Diane Abbott's article on the Huffington Post is factually inaccurate and politically motivated. I understand that we are in a febrile stage of the political timetable and that a "Tory toff" is a tempting target in the simplistic world of sound bite politics. But the truth of the housing issue in Hackney that spurred her attack is very different from how she and others have portrayed it. For obvious reasons this situation has been personalised to me. It has been suggested that I have been personally going around "evicting" needy tenants from "social" housing in Hackney for my own gain. I haven't.
Ordinary London families are being treated like counters on a Monopoly board by multi-millionaires like Richard Benyon MP and his family company, for whom housing in London is merely a business opportunity. Labour knows that housing is also about stable families and communities and we will shape our policies accordingly.
Tony Blair has moved to unite the left against Ukip in his strongest attack yet against Nigel Farage and the eurosceptic party. The former prime m...
Never has George Osborne's hypocritical catch-line "we are all in this together" sounded more hollow than with the news that 10% of the poorest areas, including my own borough of Hackney, have been hit by cuts that average over 25% of their local authority budget. Meanwhile some of the wealthiest areas have not just avoided the cuts, but have seen their grants rise under this government.
Taxpayers ask a great deal of their MPs. We want them to fix their pot holes, resolve their planning disputes and somehow stop people parking where they shouldn't. We also want them to represent our views fairly in Parliament - no matter how divided those views maybe. The one thing we didn't ask for was a whacking great picture of them in case we forget their good deeds or looks.
Both those on the left and those on the right of the political spectrum seem to agree that an emphasis on family is key to addressing numerous social problems, including the current 'crisis of masculinity'. But while the left see this as an opportunity to broadening the horizons of manhood, conservatives are grasping at outdated gender tropes.

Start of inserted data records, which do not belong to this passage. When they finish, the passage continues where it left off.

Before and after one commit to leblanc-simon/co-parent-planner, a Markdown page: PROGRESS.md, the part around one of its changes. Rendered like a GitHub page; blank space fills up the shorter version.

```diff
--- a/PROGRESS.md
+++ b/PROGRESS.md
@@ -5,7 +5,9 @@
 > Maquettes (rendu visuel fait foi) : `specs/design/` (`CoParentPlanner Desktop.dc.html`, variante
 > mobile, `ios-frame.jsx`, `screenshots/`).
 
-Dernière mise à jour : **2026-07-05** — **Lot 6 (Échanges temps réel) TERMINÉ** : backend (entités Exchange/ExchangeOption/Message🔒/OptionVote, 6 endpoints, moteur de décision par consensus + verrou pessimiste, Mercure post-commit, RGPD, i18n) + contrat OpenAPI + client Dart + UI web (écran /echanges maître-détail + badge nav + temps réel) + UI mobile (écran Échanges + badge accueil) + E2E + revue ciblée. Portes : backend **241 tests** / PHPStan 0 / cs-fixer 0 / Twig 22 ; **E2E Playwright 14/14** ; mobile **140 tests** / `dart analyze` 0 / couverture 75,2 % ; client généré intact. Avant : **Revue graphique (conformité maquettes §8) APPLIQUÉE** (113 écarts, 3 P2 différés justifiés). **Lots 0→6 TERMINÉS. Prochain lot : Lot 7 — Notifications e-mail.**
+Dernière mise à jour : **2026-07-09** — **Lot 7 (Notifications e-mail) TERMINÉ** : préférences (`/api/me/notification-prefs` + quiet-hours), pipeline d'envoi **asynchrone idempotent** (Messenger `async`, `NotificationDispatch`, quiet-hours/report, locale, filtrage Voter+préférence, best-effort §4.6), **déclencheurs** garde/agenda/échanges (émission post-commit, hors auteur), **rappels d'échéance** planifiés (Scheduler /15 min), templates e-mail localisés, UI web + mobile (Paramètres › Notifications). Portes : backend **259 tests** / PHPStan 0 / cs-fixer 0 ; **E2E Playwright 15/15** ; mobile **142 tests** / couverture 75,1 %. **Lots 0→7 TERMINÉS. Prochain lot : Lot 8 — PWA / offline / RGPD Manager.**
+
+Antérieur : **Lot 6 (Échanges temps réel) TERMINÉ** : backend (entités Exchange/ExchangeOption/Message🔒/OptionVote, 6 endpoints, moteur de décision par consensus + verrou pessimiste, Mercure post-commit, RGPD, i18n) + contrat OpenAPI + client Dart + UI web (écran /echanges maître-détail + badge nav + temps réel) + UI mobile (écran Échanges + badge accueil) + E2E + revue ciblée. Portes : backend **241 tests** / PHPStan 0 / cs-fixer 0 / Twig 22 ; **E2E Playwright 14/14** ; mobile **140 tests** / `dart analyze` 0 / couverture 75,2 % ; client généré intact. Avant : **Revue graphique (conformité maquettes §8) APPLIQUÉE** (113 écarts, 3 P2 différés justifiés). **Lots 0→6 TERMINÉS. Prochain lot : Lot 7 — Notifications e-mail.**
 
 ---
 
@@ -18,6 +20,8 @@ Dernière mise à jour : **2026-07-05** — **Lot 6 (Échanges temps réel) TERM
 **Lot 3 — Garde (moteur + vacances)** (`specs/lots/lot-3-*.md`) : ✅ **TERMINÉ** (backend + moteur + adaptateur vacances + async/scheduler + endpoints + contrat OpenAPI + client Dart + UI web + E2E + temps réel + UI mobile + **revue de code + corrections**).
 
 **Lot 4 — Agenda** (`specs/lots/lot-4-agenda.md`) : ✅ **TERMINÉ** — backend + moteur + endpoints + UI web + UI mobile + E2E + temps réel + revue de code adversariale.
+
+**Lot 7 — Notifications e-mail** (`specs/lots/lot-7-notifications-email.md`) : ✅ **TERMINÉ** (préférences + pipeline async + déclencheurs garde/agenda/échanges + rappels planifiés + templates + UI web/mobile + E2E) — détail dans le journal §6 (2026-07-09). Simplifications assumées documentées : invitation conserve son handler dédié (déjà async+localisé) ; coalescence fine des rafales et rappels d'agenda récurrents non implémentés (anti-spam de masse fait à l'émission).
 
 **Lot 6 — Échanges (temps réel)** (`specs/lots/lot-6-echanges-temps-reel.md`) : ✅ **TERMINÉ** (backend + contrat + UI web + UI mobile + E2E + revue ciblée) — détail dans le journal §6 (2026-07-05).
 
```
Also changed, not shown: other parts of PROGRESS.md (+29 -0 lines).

The truth is that men, through socially defined 'masculinity', have always enjoyed a privileged relationship with social and economic power. Through history, the idea of 'manhood' has been centred in physical strength, toughness, earning, providing, and dominating, creating a paradigm in which we have been collectively socialised to the idea of 'masculinity' within every faculty of our psyche.